Another example provides, on a computing device comprising a processor, a method comprising receiving non-contact biometric data of a user from a biometric sensing system, establishing an emotional state of the user based on the non-contact biometric data, outputting an avatar representing the user with an animation representing the emotional state of the user, and outputting respective avatars of one or more contacts of the user in a social network each with the animation representing the emotional state of the user. In such an example, the method alternatively or additionally comprises receiving a user request to view a profile of one of the one or more contacts of the user in the social network, and, in response to receiving the user request to view the profile of the contact, outputting an avatar of the contact with an animation representing an emotional state of the contact. Any or all of the above-described examples may be combined in any suitable manner in various implementations.

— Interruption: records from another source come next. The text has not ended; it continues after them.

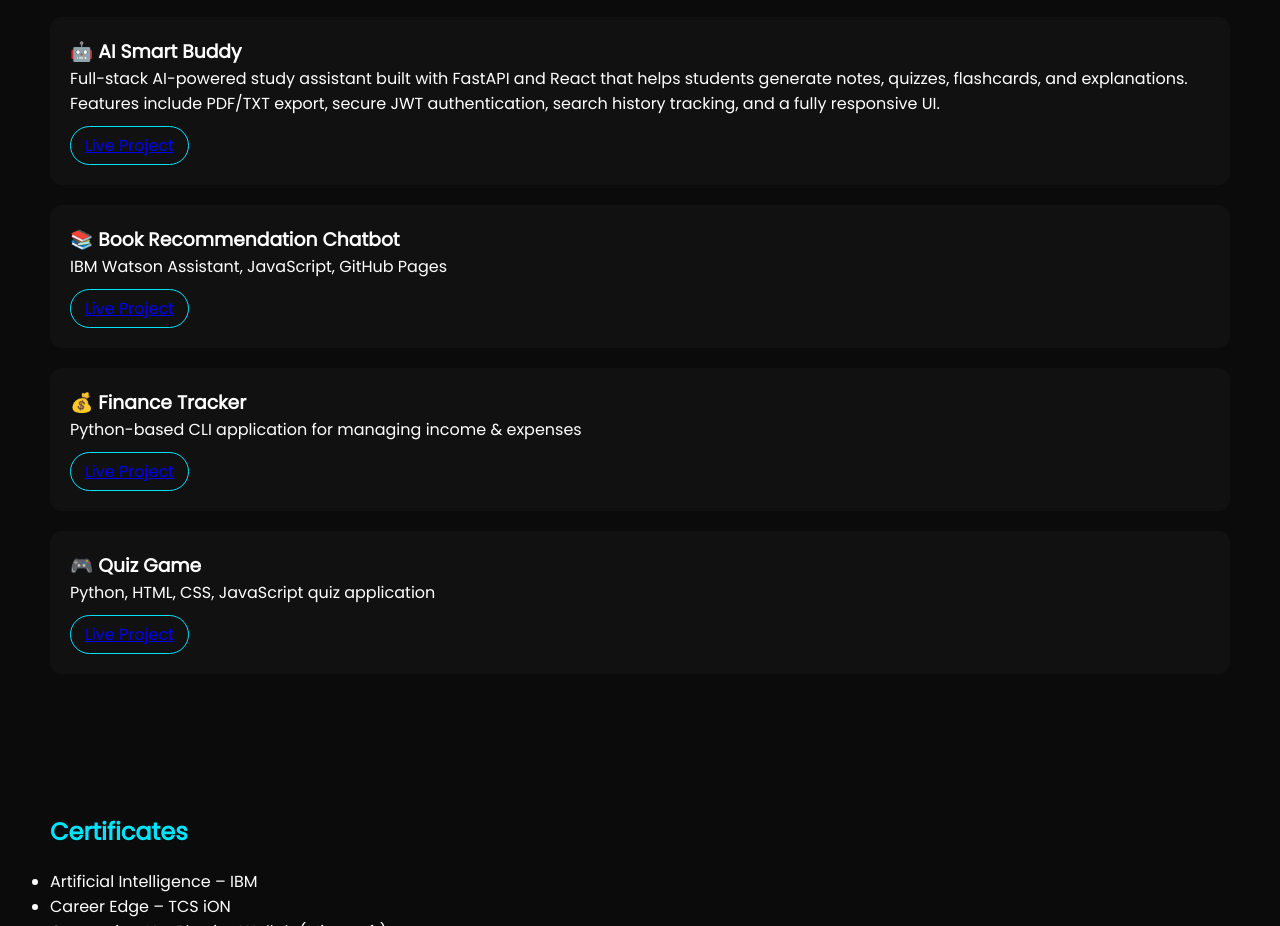
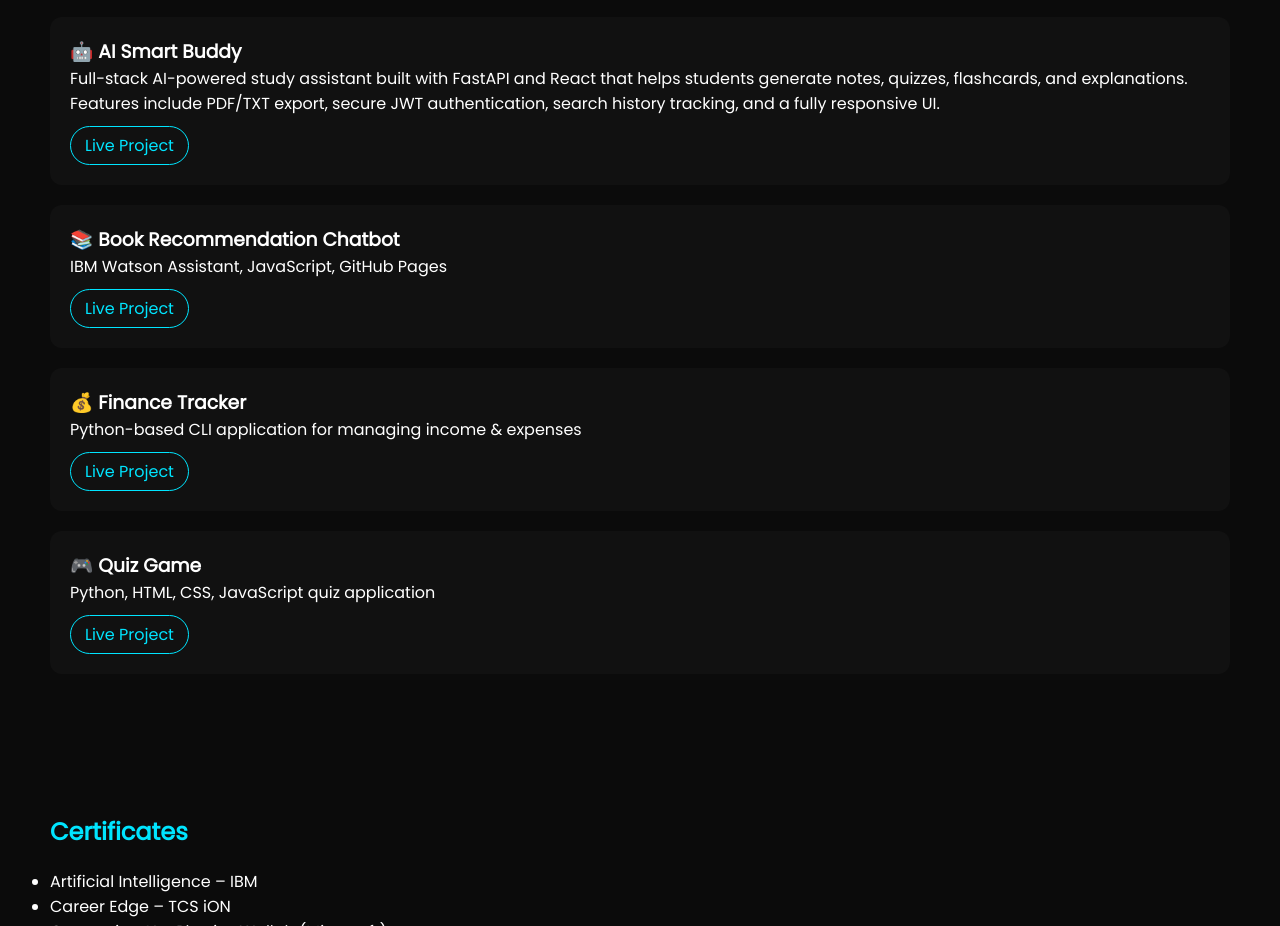
Before and after one commit to Shubh50575/Port_folio, a plain HTML site: page index.html in a window 1280 px wide. Shown: the part 1833-2759 px from the top of the page. Drawn offline with Linux system fonts and the light colour scheme.

Commit message:
Update style.css

```diff
--- a/style.css
+++ b/style.css
@@ -117,9 +117,10 @@ h2 {
   padding: 6px 14px;
   border: 1px solid #00e5ff;
   border-radius: 20px;
+  text-decoration: none;
+  color: #00e5ff;   /* FIXED COLOR */
   transition: 0.3s;
 }
-
 .project a:hover {
   background: #00e5ff;
   color: #000;
```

It will be understood that the configurations and/or approaches described herein are presented for example, and that these specific embodiments or examples are not to be considered in a limiting sense, because numerous variations are possible. The specific routines or methods described herein may represent one or more of any number of processing strategies. As such, various acts illustrated and/or described may be performed in the sequence illustrated and/or described, in other sequences, in parallel, or omitted. Likewise, the order of the above-described processes may be changed.

The subject matter of the present disclosure includes all novel and nonobvious combinations and subcombinations of the various processes, systems and configurations, and other features, functions, acts, and/or properties disclosed herein, as well as any and all equivalents thereof.

发表评论

电子邮件地址不会被公开。 必填项已用*标注